Mark 11:12-14 (NKJV), “Now the next day, when they had come out from Bethany, He was hungry. And seeing from afar a fig tree having leaves, He went to see if perhaps He would find something on it. When He came to it, He found nothing but leaves, for it was not the season for figs. 14 In response Jesus said to it, ‘Let no one eat fruit from you ever again.’ And His disciples heard it.”

1) We were made to bear fruit

In many ways, the Bible uses the metaphor of trees to represent us as humans. In the passage from Mark 11, Christ goes to a fig tree that is not in season and seeks to eat fruit from it. Despite its show of leaves, Jesus is disappointed by the tree--because it doesn’t have any fruit at all. In response, Christ curses the tree, and later in the chapter, we see that the tree has withered and died. What is going on here?

Christ’s purpose in coming down to Earth and dying for us on the cross was to reconcile man to God. The outcome of this reconciliation offered in Christ is the kingdom of God; God’s kingdom is His Spirit dwelling within us, and His power flowing out from our hearts. In this way, we bring the kingdom of God to earth, and He establishes His will through us because of the indwelling of Christ. And what are some identifiable characteristics in which we can identify God’s kingdom? We are told in Galatians 5:22-23 (NKJV), “But the fruit of the Spirit is love, joy, peace, longsuffering, kindness, goodness, faithfulness, gentleness, self-control. Against such there is no law.” When the Spirit of God dwells within our hearts, the fruit that we bear will inevitably match His. Thus, referencing the metaphor of trees, God designed us to bear fruit.

But, according to the passage from Mark, not all trees bear fruit. Christ found a fig tree that demonstrated a show of leaves yet lacked figs entirely. One may ask, “But why is Jesus looking for figs on a tree that is not in its season?” A factor we must address in the passage from Mark is the presence of brevas on fig trees, or taqsh in Arabic. A taqsh is a little fruit that blooms on the fig tree before the main-crop figs bloom in season--it’s a predecessor of the fig that peasants and others would eat from the tree. The taqsh appears in the spring with the leaves and is a sign that the tree will bear main-crop figs in its season--an edible sign that the tree will bear fruit. Therefore, Jesus was doing something very common and not strange at all when He was looking for brevas to eat from the fig tree. Unfortunately, the fig tree provided nothing and, at the same time, demonstrated that it would produce nothing.

2) Produce fruit in keeping with repentance

Enlighten me: if we maintain the metaphor of us humans as trees, we find ourselves in a place of comparison; how do we know if we have fruit? Who has fruit, and who does not? Is Jesus going to curse me, and I am going to wither and die because I lack fruit?
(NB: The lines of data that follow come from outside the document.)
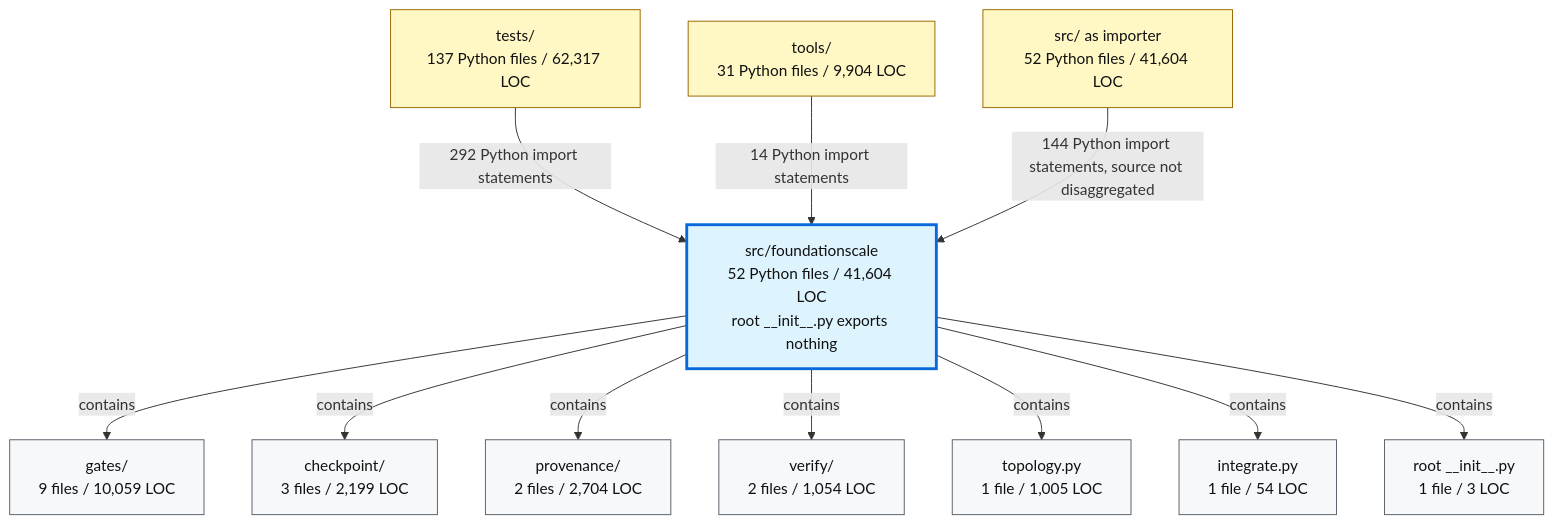
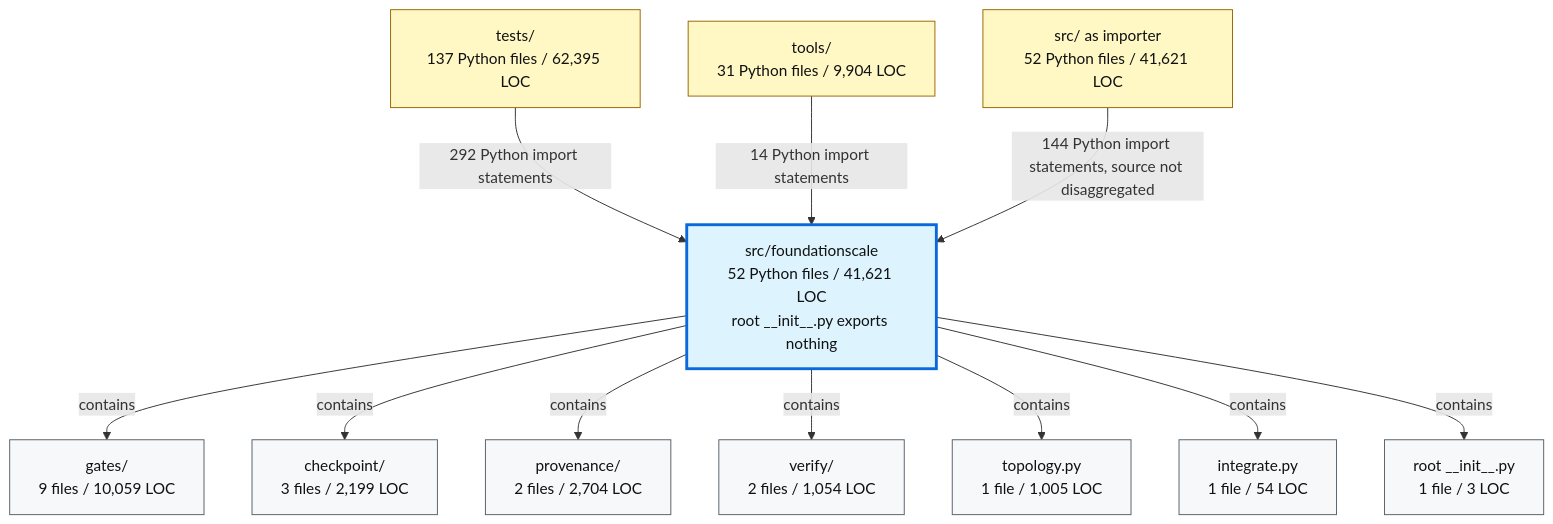
One commit to TranNhiem/FoundationScale changed the second of 2 diagrams in docs/review/D2_current_architecture.md. Above: the diagram before and after it, drawn with Mermaid. The commit also changed other lines of this file and 17 other files, not shown here.

````diff
--- a/docs/review/D2_current_architecture.md
+++ b/docs/review/D2_current_architecture.md
@@ -97,36 +97,36 @@
 ```mermaid
 flowchart TB
-  TESTS["tests/<br/>137 Python files / 62,317 LOC"]
+  TESTS["tests/<br/>137 Python files / 62,395 LOC"]
   TOOLS["tools/<br/>31 Python files / 9,904 LOC"]
-  SRC["src/ as importer<br/>52 Python files / 41,604 LOC"]
+  SRC["src/ as importer<br/>52 Python files / 41,621 LOC"]
 
-  FS["src/foundationscale<br/>52 Python files / 41,604 LOC<br/>root __init__.py exports nothing"]
+  FS["src/foundationscale<br/>52 Python files / 41,621 LOC<br/>root __init__.py exports nothing"]
 
   GATES["gates/<br/>9 files / 10,059 LOC"]
   CKPT["checkpoint/<br/>3 files / 2,199 LOC"]
   PROV["provenance/<br/>2 files / 2,704 LOC"]
   VERIFY["verify/<br/>2 files / 1,054 LOC"]
   TOPO["topology.py<br/>1 file / 1,005 LOC"]
   INTEG["integrate.py<br/>1 file / 54 LOC"]
   ROOT["root __init__.py<br/>1 file / 3 LOC"]
 
   TESTS -->|"292 Python import statements"| FS
   TOOLS -->|"14 Python import statements"| FS
   SRC -->|"144 Python import statements, source not disaggregated"| FS
 
   FS -->|"contains"| GATES
   FS -->|"contains"| CKPT
   FS -->|"contains"| PROV
   FS -->|"contains"| VERIFY
   FS -->|"contains"| TOPO
   FS -->|"contains"| INTEG
   FS -->|"contains"| ROOT
 
   classDef consumer fill:#fff8c5,stroke:#9a6700,color:#111;
   classDef package fill:#ddf4ff,stroke:#0969da,stroke-width:3px,color:#111;
   classDef module fill:#f6f8fa,stroke:#57606a,color:#111;
 
   class TESTS,TOOLS,SRC consumer;
   class FS package;
   class GATES,CKPT,PROV,VERIFY,TOPO,INTEG,ROOT module;
 ```
````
When we look through a lens that identifies the fig tree as ourselves, I believe God’s message to us all becomes clearer. If we attribute ourselves to the fig tree that Jesus curses, then we establish the truth that we do not bear Godly fruit by our own power and goodness. We see this in John 15:5